The Mexico arrest yesterday of Jose de Jesus Mendez Vargas--"The Monkey"--was the second takedown of a leader of the La Familia drug cartel in just six months. Nazario Moreno, the former leader of the cartel with the biggest drug pipeline into Washington state, was killed by Mexican security forces in December 2010. Severing the organizational head biannually can obviously have a chilling effect and squeeze the flow through the pipeline. It also indicates that investigators have gotten deeper inside Mexican cartel operations. Federal agencies are more capable of identifying and tracking which cartel is shipping where, and to whom. They're finding, however, more drugs going more places.
The Mexican cartels have expanded their control over cocaine smuggling to the point where they are also involved in the smuggling of South American cocaine to Europe and Australia.
In Seattle, cartel-related busts have been ongoing in a big way since the last decade, and in 2009, after a major bust locally of La Familia, an assistant U.S. attorney proclaimed "We believe these arrests have crippled La Familia." But as reports from Mexico indicate, the cartel has only grown since, becoming more sophisticated and violent, with a ready supply of new recruits after every bust or shooting.
And though La Familia has major connections here, so do other cartels, officials say.
Marisol Perez-Almonte, 28, of Renton, and Joan Luis Azamar-Sanchez, 31, of Seattle, for example, were sentenced to 10 years in February for conspiracy to distribute cocaine. They'd been arrested in Oregon with 13 pounds of cocaine in their SUV, which had been under surveillance after a Seattle detective learned Perez-Almonte was connected to the Sinaloa cartel.
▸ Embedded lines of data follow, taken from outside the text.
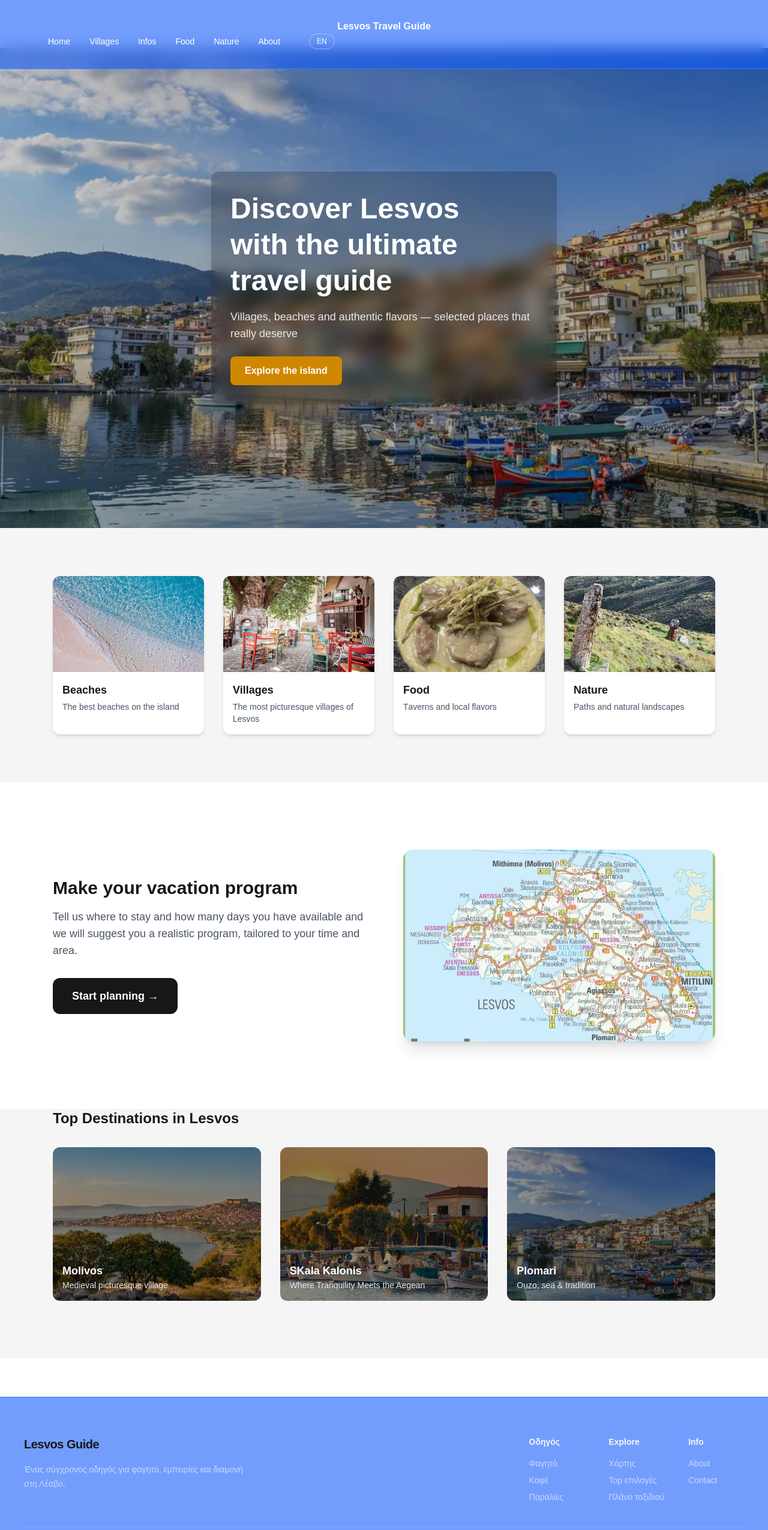
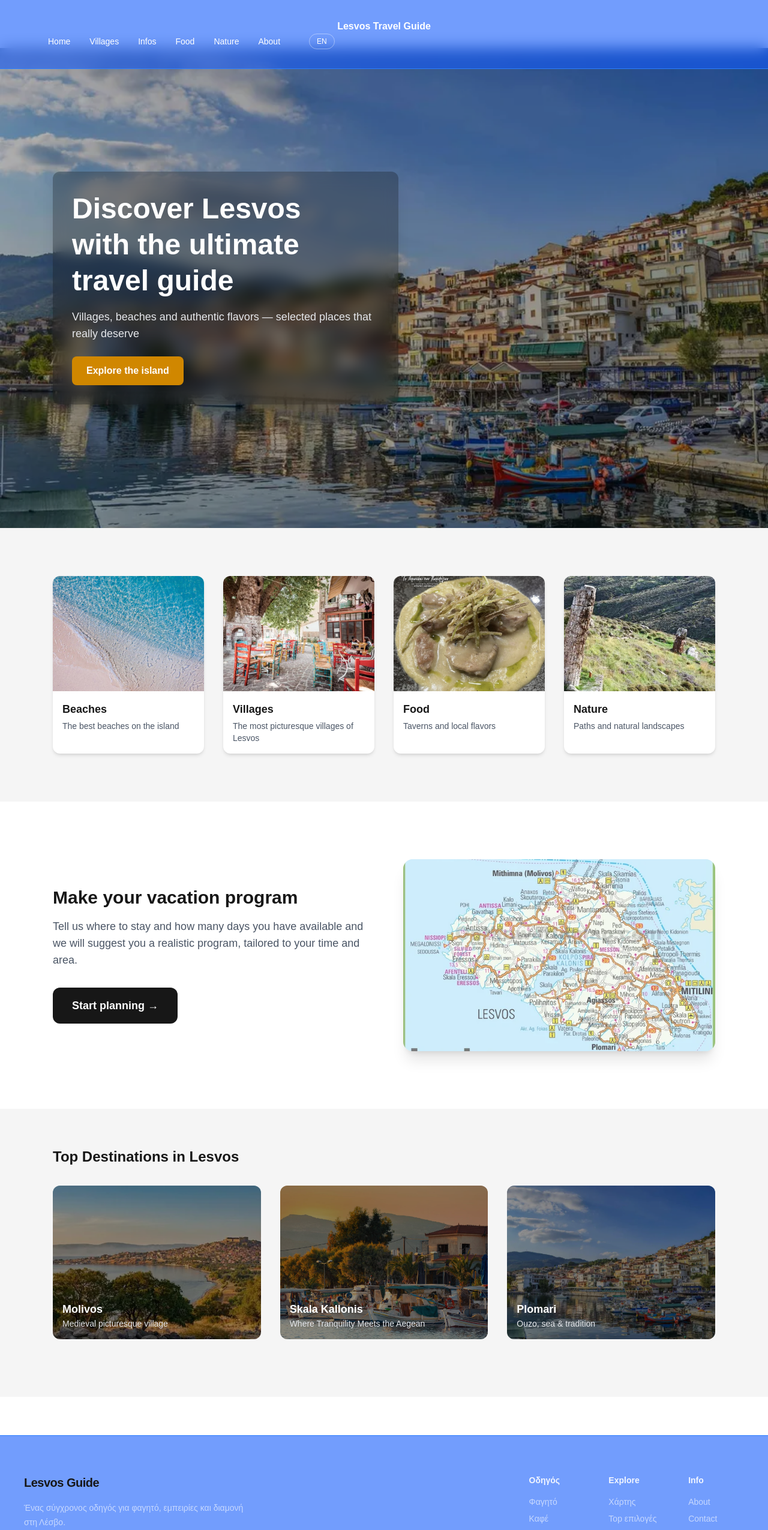
Before and after one commit to amamouridis06/lesvos-travel-guide, a Next.js app: page / in a window 1280 px wide. Shown: the top 2550 px of the page at 60% size. Built offline with nearby package versions, Linux system fonts and the light colour scheme.

Commit message:
Update page.tsx

```diff
--- a/app/page.tsx
+++ b/app/page.tsx
@@ -1,28 +1,27 @@
 import Link from "next/link";
-
 
 export default function Home() {
   return (
     <main className="flex flex-col min-h-screen bg-neutral-100 text-neutral-900">
+      {/* ================= HERO ================= */}
+      <section className="relative w-full min-h-[85vh] md:h-screen bg-[url('/plomari2.jpg')] bg-cover bg-center">
+        <div className="absolute inset-0 bg-black/30" />
 
-      {/* ================= HERO ================= */}
-      <section className="relative w-full h-screen bg-[url('/plomari2.jpg')] bg-cover bg-center">
-        <div className="absolute inset-0 bg-black/20" />
-
-        <div className="relative z-10 h-full flex items-center">
-          <div className="max-w-6xl mx-auto px-6">
-            <div className="max-w-xl bg-black/20 backdrop-blur-md p-8 rounded-xl shadow-xl">
-              <h1 className="text-4xl md:text-5xl font-bold text-white leading-tight">
+        <div className="relative z-10 flex min-h-[85vh] md:h-full items-center">
+          <div className="max-w-6xl mx-auto w-full px-4 sm:px-6">
+            <div className="max-w-xl bg-black/25 backdrop-blur-md p-5 sm:p-6 md:p-8 rounded-xl shadow-xl">
+              <h1 className="text-3xl sm:text-4xl md:text-5xl font-bold text-white leading-tight">
                 Discover Lesvos <br /> with the ultimate travel guide
               </h1>
 
-              <p className="mt-4 text-lg text-gray-200">
-                 Villages, beaches and authentic flavors — selected places that really deserve
+              <p className="mt-3 sm:mt-4 text-base sm:text-lg text-gray-200">
+                Villages, beaches and authentic flavors — selected places that
+                really deserve
               </p>
 
               <Link
                 href="/planner"
-                className="inline-block mt-6 px-6 py-3 rounded-lg bg-yellow-600 text-white font-semibold hover:bg-yellow-700 transition"
+                className="inline-block mt-5 sm:mt-6 px-5 sm:px-6 py-3 rounded-lg bg-yellow-600 text-white font-semibold hover:bg-yellow-700 transition"
               >
                 Explore the island
               </Link>
@@ -32,7 +31,8 @@ export default function Home() {
       </section>
 
       {/* ================= QUICK CATEGORIES ================= */}
-      <section className="w-full max-w-6xl mx-auto px-6 py-20 grid grid-cols-1 sm:grid-cols-2 lg:grid-cols-4 gap-8">
+      <section className="w-full max-w-6xl mx-auto px-4 sm:px-6 py-12 sm:py-16 md:py-20">
+        <div className="grid grid-cols-1 sm:grid-cols-2 lg:grid-cols-4 gap-5 sm:gap-6 md:gap-8">
           {[
             {
               title: "Beaches",
@@ -48,7 +48,7 @@ export default function Home() {
             },
             {
               title: "Food",
-            desc: "Τaverns and local flavors",
+              desc: "Taverns and local flavors",
               img: "/food.jpg",
               href: "/food",
             },
@@ -67,7 +67,7 @@ export default function Home() {
               <img
                 src={item.img}
                 alt={item.title}
-              className="h-40 w-full object-cover group-hover:scale-105 transition"
+                className="h-44 sm:h-48 w-full object-cover group-hover:scale-105 transition duration-300"
               />
               <div className="p-4">
                 <h3 className="font-semibold text-lg">{item.title}</h3>
@@ -75,34 +75,34 @@ export default function Home() {
               </div>
             </Link>
           ))}
+        </div>
       </section>
 
       {/* ================= TRIP PLANNER CTA ================= */}
-      <section className="w-full bg-white py-28">
-        <div className="max-w-6xl mx-auto px-6 grid grid-cols-1 md:grid-cols-2 gap-16 items-center">
-
+      <section className="w-full bg-white py-14 sm:py-20 md:py-24">
+        <div className="max-w-6xl mx-auto px-4 sm:px-6 grid grid-cols-1 md:grid-cols-2 gap-10 md:gap-16 items-center">
           {/* TEXT */}
           <div>
-            <h2 className="text-3xl font-bold mb-4">
+            <h2 className="text-2xl sm:text-3xl font-bold mb-4">
               Make your vacation program
             </h2>
 
-            <p className="text-gray-600 text-lg mb-8 max-w-xl">
-               Tell us where to stay and how many days you have available
-              and we will suggest you a realistic program,
-              tailored to your time and area.
+            <p className="text-gray-600 text-base sm:text-lg mb-6 sm:mb-8 max-w-xl">
+              Tell us where to stay and how many days you have available and we
+              will suggest you a realistic program, tailored to your time and
+              area.
             </p>
 
             <Link
               href="/planner"
-              className="inline-block px-8 py-4 rounded-xl bg-neutral-900 text-white font-semibold text-lg hover:bg-neutral-800 transition"
+              className="inline-block px-6 sm:px-8 py-3 sm:py-4 rounded-xl bg-neutral-900 text-white font-semibold text-base sm:text-lg hover:bg-neutral-800 transition"
             >
               Start planning →
             </Link>
           </div>
 
           {/* VISUAL */}
-          <div className="relative h-80 rounded-2xl overflow-hidden shadow-xl">
+          <div className="relative h-64 sm:h-72 md:h-80 rounded-2xl overflow-hidden shadow-xl">
             <img
               src="/map-lesvos.jpg"
               alt="The Map"
@@ -110,17 +110,16 @@ export default function Home() {
             />
             <div className="absolute inset-0 bg-white/30" />
           </div>
-
         </div>
       </section>
 
       {/* ================= FEATURED DESTINATIONS ================= */}
-      <section className="w-full max-w-6xl mx-auto px-6 pb-24">
-        <h2 className="text-2xl font-semibold mb-8">
+      <section className="w-full max-w-6xl mx-auto px-4 sm:px-6 py-14 sm:py-16 md:pb-24">
+        <h2 className="text-2xl font-semibold mb-6 sm:mb-8">
           Top Destinations in Lesvos
         </h2>
 
-        <div className="grid grid-cols-1 md:grid-cols-3 gap-8">
+        <div className="grid grid-cols-1 sm:grid-cols-2 md:grid-cols-3 gap-5 sm:gap-6 md:gap-8">
           {[
             {
               title: "Molivos",
@@ -129,7 +128,7 @@ export default function Home() {
               href: "/villages/molivos",
             },
             {
-              title: "SKala Kalonis",
+              title: "Skala Kallonis",
               subtitle: "Where Tranquility Meets the Aegean",
               img: "/skala-kallonis.jpeg",
               href: "/villages/skala-kallonis",
@@ -149,23 +148,18 @@ export default function Home() {
               <img
                 src={place.img}
                 alt={place.title}
-                className="h-64 w-full object-cover group-hover:scale-105 transition duration-300"
+                className="h-56 sm:h-60 md:h-64 w-full object-cover group-hover:scale-105 transition duration-300"
               />
               <div className="absolute inset-0 bg-black/40 flex flex-col justify-end p-4 pointer-events-none">
                 <h3 className="text-white text-lg font-semibold">
                   {place.title}
                 </h3>
-                <p className="text-gray-200 text-sm">
-                  {place.subtitle}
-                </p>
+                <p className="text-gray-200 text-sm">{place.subtitle}</p>
               </div>
             </Link>
           ))}
         </div>
       </section>
-
-
-
     </main>
   );
 }
```
Lines whose indentation alone changed are shown as unchanged.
That arrest, according to court records, resulted from the long surveillance of Azamar-Sanchez's common-law husband Ruben Ramirez-Ventura, 24. Federal agents trailed him up and down the coast in his gold Chevy Tahoe--with a tracking device attached--as he traded cash for drugs. In May, he also got a 10-year stretch.
In February, the East Side Task Force arrested four men with three pounds of meth; two of the men may be members of La Familia, police said. In April, Martin Omar Estrada Luna, who'd lived in Yakima County, was arrested in Mexico and accused of being a leader of the Los Zetas cartel responsible for the deaths of more than 200 people.
Mexican President Felipe Calderon hailed yesterday's capture of The Monkey ("big blow" he Tweeted), and a spokesperson said the cartel's chain of command had been destroyed. But Samuel Gonzalez Ruiz, the former head of Mexico's organized-crime unit, saw a more likely result. "The impact will be totally limited," he said, "because the illicit [drug] market is there, the extortion is there, the kidnappings are there," perhaps forever.